Both Wrigley et al. and Muijs describe today’s educational framework as consisting of students being fed shallow information at high speeds followed by high stakes testing then purging the information. Statistics show that this type of learning is not benefiting the student nor our society, education is in need of a drastic change. What is the alternative to such primitive learning? Wrigley et al. argues that the current neoliberal ways need to be replaced by meaningful learning that teaches students the pleasure and purpose of knowledge and prepares them to be citizens who are socially responsible, and value democracy. Where does such an educational reform begin? It starts in the classroom. Muijs argues that the greatest impact on educational reform does not rely on the typical top-down approach, but rather it starts at the classroom level, with the teacher. Muijs identifies individual teachers styles, personality and self-efficacy as having the greatest impact on student achievement. The question now becomes, what is the most effective classroom pedagogy? While this question does not have a definitive answer, one leading contender is place based education. Muijs identifies several features of pedagogy that promotes learning: when learning is connected to a physical experience and emotion, when information and skills are “embedded in natural, real-life activity” and when there is a balance between the learning experience having a high challenge but a low threat. Place based education has the potential to facilitate such learning experiences, through engaging student learning that is meaningful and deep. Can place based education be the revolutionary change that education needs?
Wrigley, T., Lingard, B., & Thomson, P. (2012). Pedagogies of transformation: keeping hope alive in troubled times. Critical Studies in Education, 53(1), 95-108. doi:10.1080/17508487.2011.637570
Muijs, D. (2009). Changing Classroom Learning.
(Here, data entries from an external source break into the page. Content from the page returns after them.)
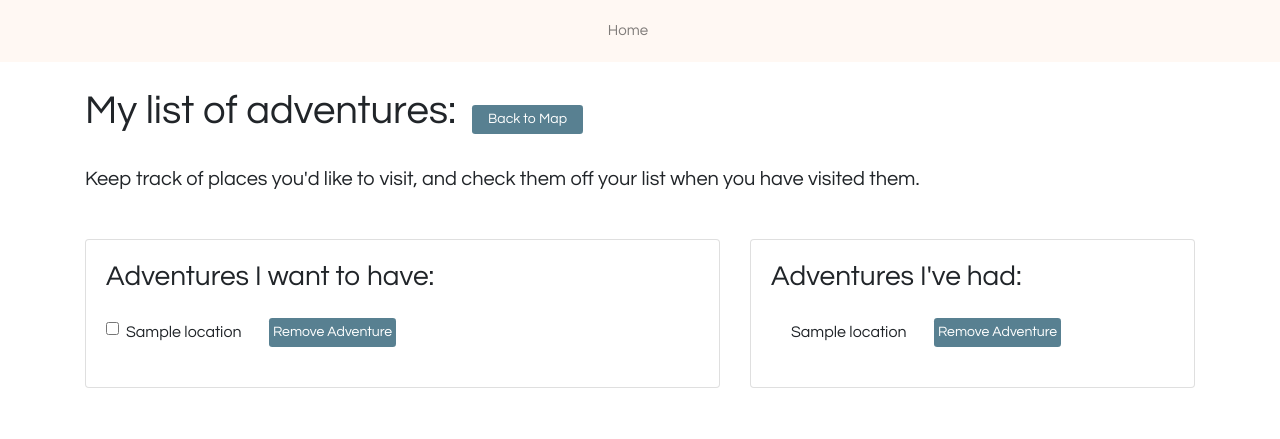
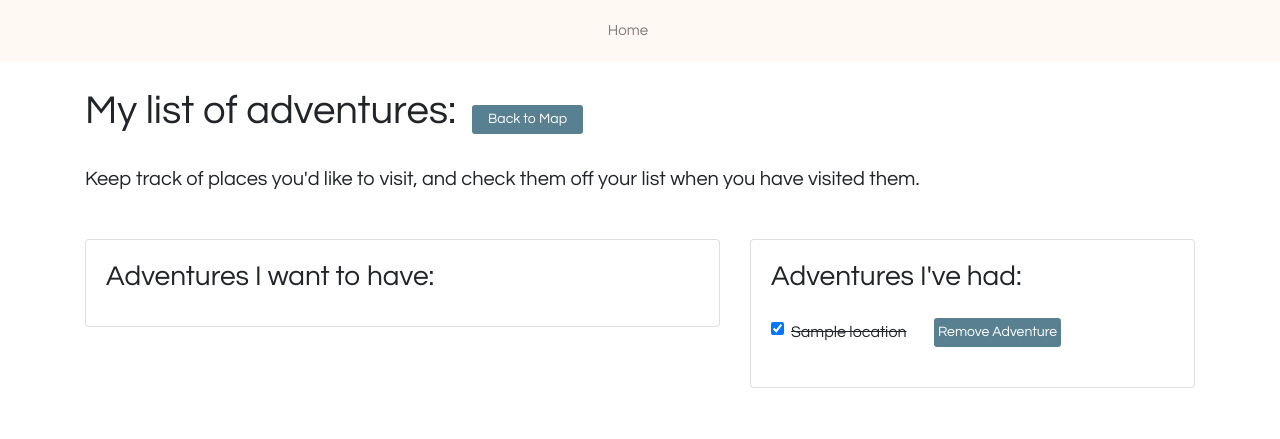
Before and after one commit to raynamecham/adventure-spark, a Flask app: page /adventure_list in a window 1280 px wide. Shown: the part 361-800 px from the top of the page. Run offline with Flask 2, Linux system fonts and the light colour scheme; the visitor is signed in with stand-in values (Sample User, id 1); tables that the repository leaves empty hold one stand-in row (values such as "Sample post"); some libraries are stand-ins or nearby versions.

Commit message:
got checkbox, visited working

```diff
--- a/crud.py
+++ b/crud.py
@@ -98,14 +98,18 @@ def delete_adventure(adventure_id):
     db.session.delete(adventure)
     db.session.commit()
 
-def visit_adventure(visited):
+def update_adventure(adventure_id, visited):
     """Update adventure visited info"""
 
-    visit = Adventure.query.get(visited)
-    visited = True
+    # Convert string to bool
+    if visited == "False":
+        visited = False
+    else:
+        visited = True
 
-    db.session.update(visit)
+    result = Adventure.query.filter(Adventure.adventure_id == adventure_id).update({Adventure.visited: visited})
     db.session.commit()
+    return result
 
 # YouTubeCache functions
 
--- a/server.py
+++ b/server.py
@@ -171,18 +171,20 @@ def delete_adventure():
 
     return 'success'
 
-@app.route('/api/visit_adventure', methods=["GET"])
-def visit_adventure():
+@app.route('/api/update_adventure', methods=["POST"])
+def update_adventure():
     """Updates user's visited list locations to True"""
 
-    visit = request.form.get('visited')
+    adventure_id = request.form.get('adventure_id')
+    visited = request.form.get('visited')
 
     if 'user_id' not in session:
         abort(500)
 
-    crud.visit_adventure(visit)
+    result = crud.update_adventure(adventure_id, visited)
+    print(result)
 
-    return 'success'
+    return 'successy'
 
 
 if __name__ == "__main__":
--- a/static/js/adventureList.js
+++ b/static/js/adventureList.js
@@ -1,5 +1,4 @@
 // Remove adventure from list
-
 function deleteAdventure(button) {
     let adventureId = button.getAttribute('data-adventure-id');
     console.log(adventureId);
@@ -17,22 +16,30 @@ function deleteAdventure(button) {
 }
 
 // Moves checked item to "Adventures I've Had" list
+function updateAdventure(checkbox) {
+    let adventureId = checkbox.getAttribute('data-adventure-id');
+    let visited = checkbox.getAttribute('data-visited');
+    let oppositeVisited;
 
-function visitedAdventure() {
-    let checkBox = document.getElementById("visit-adventure");
+    if (visited == "False") {
+        oppositeVisited = "True";
+    }
+    else {
+        oppositeVisited = "False";
+    }
 
-    if (checkBox.checked == true) {
-        $.get({
-            url: '/api/visit_adventure',
-            data: {visited: checkBox},
-            success: function(){
-                console.log('visitedAdventure returned success code.');
-            },
-            error: function(){
-                console.log('visitedAdventure returned failure code.');
-            }
-        });
-    } else {
-        console.log ('checkbox is unchecked');
-    };
+    $.post({
+        url: '/api/update_adventure',
+        data: {
+            "adventure_id": adventureId,
+            "visited": oppositeVisited
+        },
+        success: function(){
+            console.log('updateAdventure returned success code.');
+            location.reload();
+        },
+        error: function(){
+            console.log('updateAdventure returned failure code.');
+        }
+    });
 }
--- a/templates/adventure_list.html
+++ b/templates/adventure_list.html
@@ -34,10 +34,10 @@
                     <div class="card-text">
                         {% for adventure, location in adventures %}
                         <ul id="adventure-list" class="list-group list-group-flush">
-                            {% if adventure.adventure_id %}
+                            {% if adventure.visited == False %}
 
-                            <label for="adventure-list-item" class="list-group-item">
-                                <input id="visit-adventure" class="form-check-input adventure-list-item" type="checkbox" name="checkbox" onclick="visitedAdventure(this)" visit-adventure="{{ adventure.visited }}">
+                            <label class="list-group-item">
+                                <input class="form-check-input adventure-list-item" type="checkbox" onchange="updateAdventure(this)" data-adventure-id="{{ adventure.adventure_id }}" data-visited="{{ adventure.visited }}">
                                     <span>{{ location.location_name }}</span>
                                     <button class="btn btn-primary btn-sm ml-4 px-1" onclick="deleteAdventure(this)" data-adventure-id="{{ adventure.adventure_id }}">Remove Adventure</button>
                             </label>
@@ -61,9 +61,10 @@
                         <ul id="adventure-list" class="list-group list-group-flush">
                             {% if adventure.visited == True %}
 
-                            <label for="adventure-list-item" class="list-group-item">
+                            <label class="list-group-item">
+                                <input class="form-check-input adventure-list-item" type="checkbox" onchange="updateAdventure(this)" data-adventure-id="{{ adventure.adventure_id }}" data-visited="{{ adventure.visited }}" checked="checked">
                                     <span>{{ location.location_name }}</span>
-                                    <button class="btn btn-primary btn-sm ml-4 px-1" onclick="deleteAdventure(this)" data-adventure-id="{{ adventure.adventure_id }}">Remove Adventure</button>
+                                    <button class="btn btn-primary btn-sm ml-4 px-1" onclick="deleteAdventure(this)" data-adventure-id="{{ adventure.adventure_id }}" title="Remove Adventure">Remove Adventure</button>
                             </label>
 
                             {% endif %}
```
In A. Hargreaves, A. Lieberman, M.
Fullan, & D. Hopkins (Eds.), Second International Handbook of Educational Change (pp. 857-867). Dordrecht: Springer Netherlands.
I am Ms. Jennifer Adams, I am a high school teacher in beautiful British Columbia, Canada.